§ PROBLEM DETAILS
For the entries that follow, produce an exact copy with no pictures in it.

═════ DATA FOR THIS EXERCISE ═════

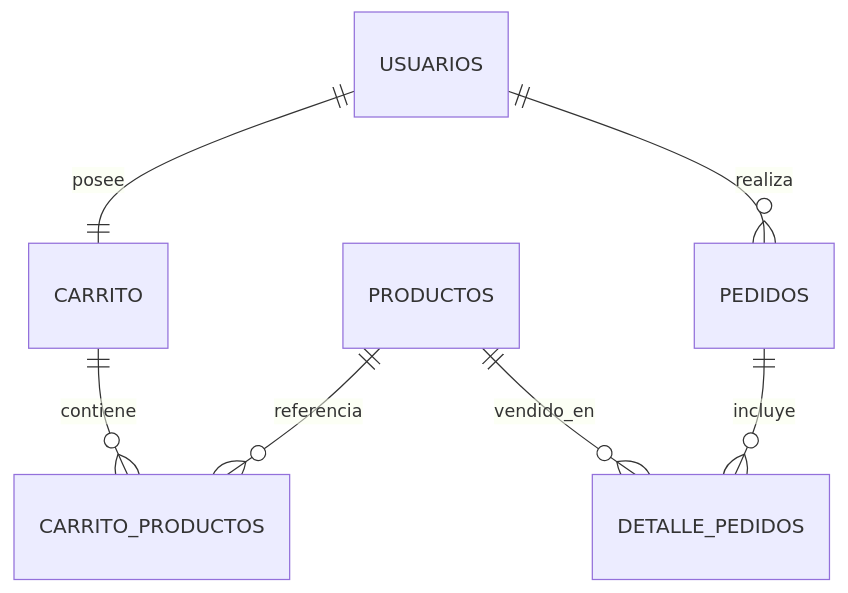
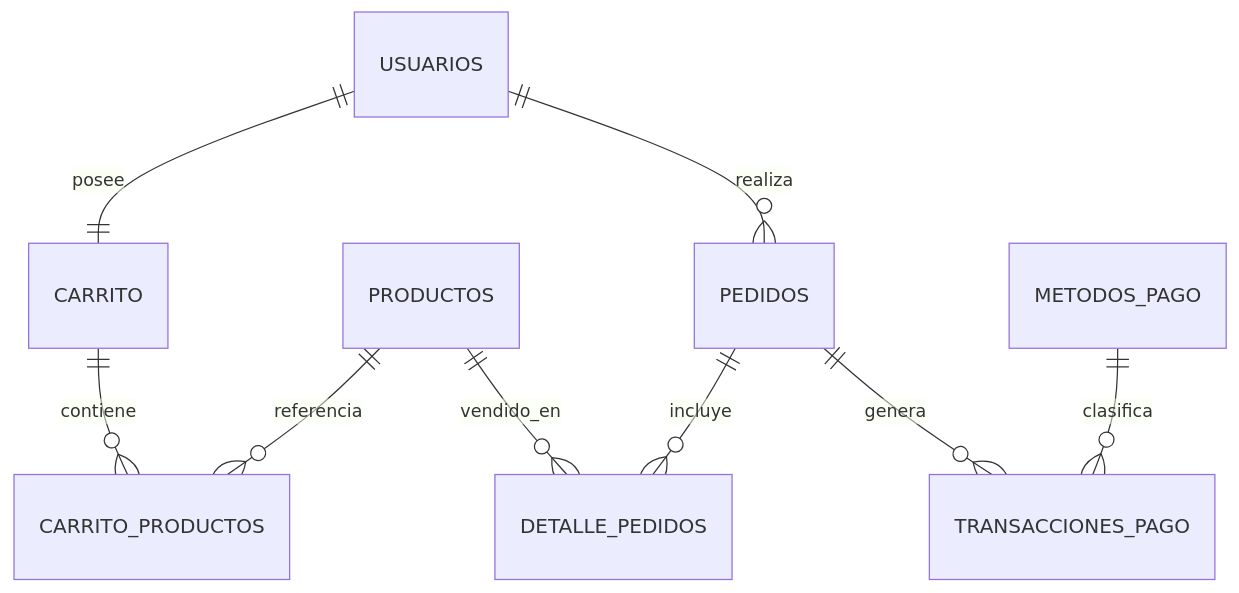
Before and after one commit to GermainCruz/Proyecto_Carrito: the second of 2 diagrams in README.md, drawn with Mermaid. The commit also changed other lines of this file and 3 other files, not shown here.

````diff
--- a/README.md
+++ b/README.md
@@ -99,9 +74,11 @@
 ```mermaid
 erDiagram
     USUARIOS ||--|| CARRITO : posee
     CARRITO ||--o{ CARRITO_PRODUCTOS : contiene
     PRODUCTOS ||--o{ CARRITO_PRODUCTOS : referencia
     USUARIOS ||--o{ PEDIDOS : realiza
     PEDIDOS ||--o{ DETALLE_PEDIDOS : incluye
     PRODUCTOS ||--o{ DETALLE_PEDIDOS : vendido_en
+    PEDIDOS ||--o{ TRANSACCIONES_PAGO : genera
+    METODOS_PAGO ||--o{ TRANSACCIONES_PAGO : clasifica
 ```
````
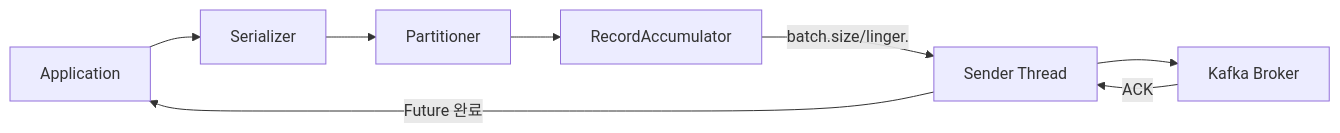
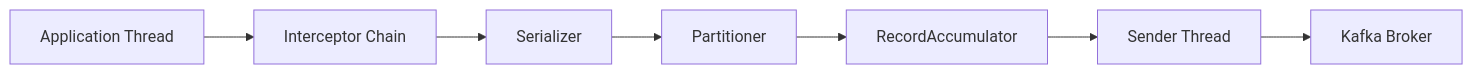
Before and after one commit to yjkim2015/yjkim2015.github.io: the first of 2 diagrams in _posts/kafka/2026-05-01-kafka-producer-deep.md, drawn with Mermaid. The commit also changed other lines of this file and 4 other files, not shown here.

````diff
--- a/_posts/kafka/2026-05-01-kafka-producer-deep.md
+++ b/_posts/kafka/2026-05-01-kafka-producer-deep.md
@@ -35,7 +22,9 @@
 ```mermaid
-flowchart LR
-    APP["Application"] --> SER["Serializer"] --> PART["Partitioner"] --> ACC["RecordAccumulator"]
-    ACC -->|"batch.size/linger."| SEND["Sender Thread"]
-    SEND --> BROKER["Kafka Broker"] -->|ACK| SEND
-    SEND -->|"Future 완료"| APP
+graph LR
+    APP["Application Thread"] --> IC["Interceptor Chain"]
+    IC --> SER["Serializer"]
+    SER --> PART["Partitioner"]
+    PART --> ACC["RecordAccumulator"]
+    ACC --> SEND["Sender Thread"]
+    SEND --> BROKER["Kafka Broker"]
 ```
````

═════

§ TASK OUTPUT
Before and after one commit to GermainCruz/Proyecto_Carrito: the second of 2 diagrams in README.md, drawn with Mermaid. The commit also changed other lines of this file and 3 other files, not shown here.

````diff
--- a/README.md
+++ b/README.md
@@ -99,9 +74,11 @@
 ```mermaid
 erDiagram
     USUARIOS ||--|| CARRITO : posee
     CARRITO ||--o{ CARRITO_PRODUCTOS : contiene
     PRODUCTOS ||--o{ CARRITO_PRODUCTOS : referencia
     USUARIOS ||--o{ PEDIDOS : realiza
     PEDIDOS ||--o{ DETALLE_PEDIDOS : incluye
     PRODUCTOS ||--o{ DETALLE_PEDIDOS : vendido_en
+    PEDIDOS ||--o{ TRANSACCIONES_PAGO : genera
+    METODOS_PAGO ||--o{ TRANSACCIONES_PAGO : clasifica
 ```
````
Before and after one commit to yjkim2015/yjkim2015.github.io: the first of 2 diagrams in _posts/kafka/2026-05-01-kafka-producer-deep.md, drawn with Mermaid. The commit also changed other lines of this file and 4 other files, not shown here.

````diff
--- a/_posts/kafka/2026-05-01-kafka-producer-deep.md
+++ b/_posts/kafka/2026-05-01-kafka-producer-deep.md
@@ -35,7 +22,9 @@
 ```mermaid
-flowchart LR
-    APP["Application"] --> SER["Serializer"] --> PART["Partitioner"] --> ACC["RecordAccumulator"]
-    ACC -->|"batch.size/linger."| SEND["Sender Thread"]
-    SEND --> BROKER["Kafka Broker"] -->|ACK| SEND
-    SEND -->|"Future 완료"| APP
+graph LR
+    APP["Application Thread"] --> IC["Interceptor Chain"]
+    IC --> SER["Serializer"]
+    SER --> PART["Partitioner"]
+    PART --> ACC["RecordAccumulator"]
+    ACC --> SEND["Sender Thread"]
+    SEND --> BROKER["Kafka Broker"]
 ```
````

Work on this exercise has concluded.